## Task instructions
The full set of entries must be copied exactly.

Records to use Start Marker

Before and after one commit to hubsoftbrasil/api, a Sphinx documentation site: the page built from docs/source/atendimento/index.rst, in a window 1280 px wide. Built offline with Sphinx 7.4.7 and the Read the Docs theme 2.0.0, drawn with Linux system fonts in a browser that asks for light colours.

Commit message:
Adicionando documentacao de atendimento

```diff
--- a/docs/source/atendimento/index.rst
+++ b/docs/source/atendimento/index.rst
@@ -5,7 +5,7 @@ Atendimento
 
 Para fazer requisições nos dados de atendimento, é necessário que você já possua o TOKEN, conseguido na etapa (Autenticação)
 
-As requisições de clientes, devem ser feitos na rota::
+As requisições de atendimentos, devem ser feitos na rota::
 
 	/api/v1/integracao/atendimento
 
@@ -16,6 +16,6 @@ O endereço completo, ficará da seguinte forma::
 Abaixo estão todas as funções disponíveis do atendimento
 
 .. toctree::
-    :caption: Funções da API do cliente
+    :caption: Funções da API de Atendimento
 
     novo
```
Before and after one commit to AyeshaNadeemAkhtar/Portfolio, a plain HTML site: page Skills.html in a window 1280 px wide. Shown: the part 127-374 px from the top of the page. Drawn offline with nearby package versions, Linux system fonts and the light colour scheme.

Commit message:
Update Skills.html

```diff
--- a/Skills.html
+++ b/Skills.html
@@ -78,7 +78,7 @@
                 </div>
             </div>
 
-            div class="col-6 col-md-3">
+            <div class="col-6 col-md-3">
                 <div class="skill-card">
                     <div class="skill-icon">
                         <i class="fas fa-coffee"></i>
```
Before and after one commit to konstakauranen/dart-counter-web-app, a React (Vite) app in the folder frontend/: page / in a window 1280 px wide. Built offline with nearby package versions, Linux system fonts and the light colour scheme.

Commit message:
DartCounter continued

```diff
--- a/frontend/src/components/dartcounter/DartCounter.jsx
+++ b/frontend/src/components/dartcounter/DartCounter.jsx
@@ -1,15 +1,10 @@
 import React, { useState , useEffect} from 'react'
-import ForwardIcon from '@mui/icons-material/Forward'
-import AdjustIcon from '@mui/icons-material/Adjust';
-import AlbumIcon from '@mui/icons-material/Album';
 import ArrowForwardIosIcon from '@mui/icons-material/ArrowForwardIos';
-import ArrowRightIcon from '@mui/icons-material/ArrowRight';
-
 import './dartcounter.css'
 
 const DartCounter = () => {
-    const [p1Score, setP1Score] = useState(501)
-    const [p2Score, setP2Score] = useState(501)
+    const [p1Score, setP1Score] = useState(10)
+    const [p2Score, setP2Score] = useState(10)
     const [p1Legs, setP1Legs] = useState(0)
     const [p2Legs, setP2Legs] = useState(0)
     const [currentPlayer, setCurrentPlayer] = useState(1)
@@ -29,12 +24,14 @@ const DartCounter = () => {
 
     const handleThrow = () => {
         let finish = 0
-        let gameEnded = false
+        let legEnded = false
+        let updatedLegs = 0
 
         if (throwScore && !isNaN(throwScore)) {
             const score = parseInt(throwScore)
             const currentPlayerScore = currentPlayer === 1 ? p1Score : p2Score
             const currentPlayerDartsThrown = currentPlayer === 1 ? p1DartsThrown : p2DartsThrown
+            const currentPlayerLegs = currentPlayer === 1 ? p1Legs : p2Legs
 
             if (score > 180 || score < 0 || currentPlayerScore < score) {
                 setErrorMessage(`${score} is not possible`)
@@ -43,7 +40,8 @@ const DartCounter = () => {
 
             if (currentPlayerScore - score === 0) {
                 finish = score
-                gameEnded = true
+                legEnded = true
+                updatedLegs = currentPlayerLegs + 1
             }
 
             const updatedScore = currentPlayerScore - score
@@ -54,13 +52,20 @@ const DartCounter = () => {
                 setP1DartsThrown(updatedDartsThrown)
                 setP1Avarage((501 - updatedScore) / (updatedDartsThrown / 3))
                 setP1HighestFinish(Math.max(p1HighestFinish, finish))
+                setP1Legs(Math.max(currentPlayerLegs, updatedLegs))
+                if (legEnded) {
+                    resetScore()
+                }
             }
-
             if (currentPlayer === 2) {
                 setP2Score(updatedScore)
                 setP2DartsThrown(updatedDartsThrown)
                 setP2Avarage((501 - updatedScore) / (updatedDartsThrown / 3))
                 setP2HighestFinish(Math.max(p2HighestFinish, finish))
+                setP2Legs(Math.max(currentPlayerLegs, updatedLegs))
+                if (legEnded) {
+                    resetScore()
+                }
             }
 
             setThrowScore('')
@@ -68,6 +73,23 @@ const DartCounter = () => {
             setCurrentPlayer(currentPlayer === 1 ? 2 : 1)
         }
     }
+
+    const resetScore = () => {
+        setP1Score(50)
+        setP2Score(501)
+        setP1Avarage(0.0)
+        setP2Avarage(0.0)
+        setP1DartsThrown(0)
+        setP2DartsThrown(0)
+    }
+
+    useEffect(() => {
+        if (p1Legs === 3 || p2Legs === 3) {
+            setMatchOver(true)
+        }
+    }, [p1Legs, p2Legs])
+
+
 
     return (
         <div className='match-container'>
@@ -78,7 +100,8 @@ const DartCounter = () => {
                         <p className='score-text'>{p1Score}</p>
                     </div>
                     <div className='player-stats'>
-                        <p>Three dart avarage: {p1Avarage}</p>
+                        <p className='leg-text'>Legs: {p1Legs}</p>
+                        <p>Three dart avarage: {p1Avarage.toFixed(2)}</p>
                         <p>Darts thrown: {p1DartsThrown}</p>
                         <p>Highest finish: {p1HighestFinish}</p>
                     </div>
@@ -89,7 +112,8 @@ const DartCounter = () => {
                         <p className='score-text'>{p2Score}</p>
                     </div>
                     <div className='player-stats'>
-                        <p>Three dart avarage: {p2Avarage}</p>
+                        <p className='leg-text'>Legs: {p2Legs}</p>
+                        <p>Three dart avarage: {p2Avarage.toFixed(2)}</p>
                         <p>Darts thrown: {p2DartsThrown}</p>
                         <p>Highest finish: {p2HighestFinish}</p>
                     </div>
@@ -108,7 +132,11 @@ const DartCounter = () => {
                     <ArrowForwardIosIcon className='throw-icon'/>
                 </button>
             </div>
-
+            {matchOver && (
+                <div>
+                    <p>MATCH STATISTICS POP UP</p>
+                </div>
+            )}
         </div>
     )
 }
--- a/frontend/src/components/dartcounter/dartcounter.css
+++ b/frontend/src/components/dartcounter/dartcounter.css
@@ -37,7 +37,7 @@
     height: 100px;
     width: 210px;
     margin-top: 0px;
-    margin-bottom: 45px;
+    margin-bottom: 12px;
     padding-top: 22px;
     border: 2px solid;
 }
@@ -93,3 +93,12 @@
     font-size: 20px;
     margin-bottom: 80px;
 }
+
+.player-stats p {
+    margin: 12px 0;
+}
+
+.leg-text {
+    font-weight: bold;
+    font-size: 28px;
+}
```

Records to use End Marker

## Response
Before and after one commit to hubsoftbrasil/api, a Sphinx documentation site: the page built from docs/source/atendimento/index.rst, in a window 1280 px wide. Built offline with Sphinx 7.4.7 and the Read the Docs theme 2.0.0, drawn with Linux system fonts in a browser that asks for light colours.

Commit message:
Adicionando documentacao de atendimento

```diff
--- a/docs/source/atendimento/index.rst
+++ b/docs/source/atendimento/index.rst
@@ -5,7 +5,7 @@ Atendimento
 
 Para fazer requisições nos dados de atendimento, é necessário que você já possua o TOKEN, conseguido na etapa (Autenticação)
 
-As requisições de clientes, devem ser feitos na rota::
+As requisições de atendimentos, devem ser feitos na rota::
 
 	/api/v1/integracao/atendimento
 
@@ -16,6 +16,6 @@ O endereço completo, ficará da seguinte forma::
 Abaixo estão todas as funções disponíveis do atendimento
 
 .. toctree::
-    :caption: Funções da API do cliente
+    :caption: Funções da API de Atendimento
 
     novo
```
Before and after one commit to AyeshaNadeemAkhtar/Portfolio, a plain HTML site: page Skills.html in a window 1280 px wide. Shown: the part 127-374 px from the top of the page. Drawn offline with nearby package versions, Linux system fonts and the light colour scheme.

Commit message:
Update Skills.html

```diff
--- a/Skills.html
+++ b/Skills.html
@@ -78,7 +78,7 @@
                 </div>
             </div>
 
-            div class="col-6 col-md-3">
+            <div class="col-6 col-md-3">
                 <div class="skill-card">
                     <div class="skill-icon">
                         <i class="fas fa-coffee"></i>
```
Before and after one commit to konstakauranen/dart-counter-web-app, a React (Vite) app in the folder frontend/: page / in a window 1280 px wide. Built offline with nearby package versions, Linux system fonts and the light colour scheme.

Commit message:
DartCounter continued

```diff
--- a/frontend/src/components/dartcounter/DartCounter.jsx
+++ b/frontend/src/components/dartcounter/DartCounter.jsx
@@ -1,15 +1,10 @@
 import React, { useState , useEffect} from 'react'
-import ForwardIcon from '@mui/icons-material/Forward'
-import AdjustIcon from '@mui/icons-material/Adjust';
-import AlbumIcon from '@mui/icons-material/Album';
 import ArrowForwardIosIcon from '@mui/icons-material/ArrowForwardIos';
-import ArrowRightIcon from '@mui/icons-material/ArrowRight';
-
 import './dartcounter.css'
 
 const DartCounter = () => {
-    const [p1Score, setP1Score] = useState(501)
-    const [p2Score, setP2Score] = useState(501)
+    const [p1Score, setP1Score] = useState(10)
+    const [p2Score, setP2Score] = useState(10)
     const [p1Legs, setP1Legs] = useState(0)
     const [p2Legs, setP2Legs] = useState(0)
     const [currentPlayer, setCurrentPlayer] = useState(1)
@@ -29,12 +24,14 @@ const DartCounter = () => {
 
     const handleThrow = () => {
         let finish = 0
-        let gameEnded = false
+        let legEnded = false
+        let updatedLegs = 0
 
         if (throwScore && !isNaN(throwScore)) {
             const score = parseInt(throwScore)
             const currentPlayerScore = currentPlayer === 1 ? p1Score : p2Score
             const currentPlayerDartsThrown = currentPlayer === 1 ? p1DartsThrown : p2DartsThrown
+            const currentPlayerLegs = currentPlayer === 1 ? p1Legs : p2Legs
 
             if (score > 180 || score < 0 || currentPlayerScore < score) {
                 setErrorMessage(`${score} is not possible`)
@@ -43,7 +40,8 @@ const DartCounter = () => {
 
             if (currentPlayerScore - score === 0) {
                 finish = score
-                gameEnded = true
+                legEnded = true
+                updatedLegs = currentPlayerLegs + 1
             }
 
             const updatedScore = currentPlayerScore - score
@@ -54,13 +52,20 @@ const DartCounter = () => {
                 setP1DartsThrown(updatedDartsThrown)
                 setP1Avarage((501 - updatedScore) / (updatedDartsThrown / 3))
                 setP1HighestFinish(Math.max(p1HighestFinish, finish))
+                setP1Legs(Math.max(currentPlayerLegs, updatedLegs))
+                if (legEnded) {
+                    resetScore()
+                }
             }
-
             if (currentPlayer === 2) {
                 setP2Score(updatedScore)
                 setP2DartsThrown(updatedDartsThrown)
                 setP2Avarage((501 - updatedScore) / (updatedDartsThrown / 3))
                 setP2HighestFinish(Math.max(p2HighestFinish, finish))
+                setP2Legs(Math.max(currentPlayerLegs, updatedLegs))
+                if (legEnded) {
+                    resetScore()
+                }
             }
 
             setThrowScore('')
@@ -68,6 +73,23 @@ const DartCounter = () => {
             setCurrentPlayer(currentPlayer === 1 ? 2 : 1)
         }
     }
+
+    const resetScore = () => {
+        setP1Score(50)
+        setP2Score(501)
+        setP1Avarage(0.0)
+        setP2Avarage(0.0)
+        setP1DartsThrown(0)
+        setP2DartsThrown(0)
+    }
+
+    useEffect(() => {
+        if (p1Legs === 3 || p2Legs === 3) {
+            setMatchOver(true)
+        }
+    }, [p1Legs, p2Legs])
+
+
 
     return (
         <div className='match-container'>
@@ -78,7 +100,8 @@ const DartCounter = () => {
                         <p className='score-text'>{p1Score}</p>
                     </div>
                     <div className='player-stats'>
-                        <p>Three dart avarage: {p1Avarage}</p>
+                        <p className='leg-text'>Legs: {p1Legs}</p>
+                        <p>Three dart avarage: {p1Avarage.toFixed(2)}</p>
                         <p>Darts thrown: {p1DartsThrown}</p>
                         <p>Highest finish: {p1HighestFinish}</p>
                     </div>
@@ -89,7 +112,8 @@ const DartCounter = () => {
                         <p className='score-text'>{p2Score}</p>
                     </div>
                     <div className='player-stats'>
-                        <p>Three dart avarage: {p2Avarage}</p>
+                        <p className='leg-text'>Legs: {p2Legs}</p>
+                        <p>Three dart avarage: {p2Avarage.toFixed(2)}</p>
                         <p>Darts thrown: {p2DartsThrown}</p>
                         <p>Highest finish: {p2HighestFinish}</p>
                     </div>
@@ -108,7 +132,11 @@ const DartCounter = () => {
                     <ArrowForwardIosIcon className='throw-icon'/>
                 </button>
             </div>
-
+            {matchOver && (
+                <div>
+                    <p>MATCH STATISTICS POP UP</p>
+                </div>
+            )}
         </div>
     )
 }
--- a/frontend/src/components/dartcounter/dartcounter.css
+++ b/frontend/src/components/dartcounter/dartcounter.css
@@ -37,7 +37,7 @@
     height: 100px;
     width: 210px;
     margin-top: 0px;
-    margin-bottom: 45px;
+    margin-bottom: 12px;
     padding-top: 22px;
     border: 2px solid;
 }
@@ -93,3 +93,12 @@
     font-size: 20px;
     margin-bottom: 80px;
 }
+
+.player-stats p {
+    margin: 12px 0;
+}
+
+.leg-text {
+    font-weight: bold;
+    font-size: 28px;
+}
```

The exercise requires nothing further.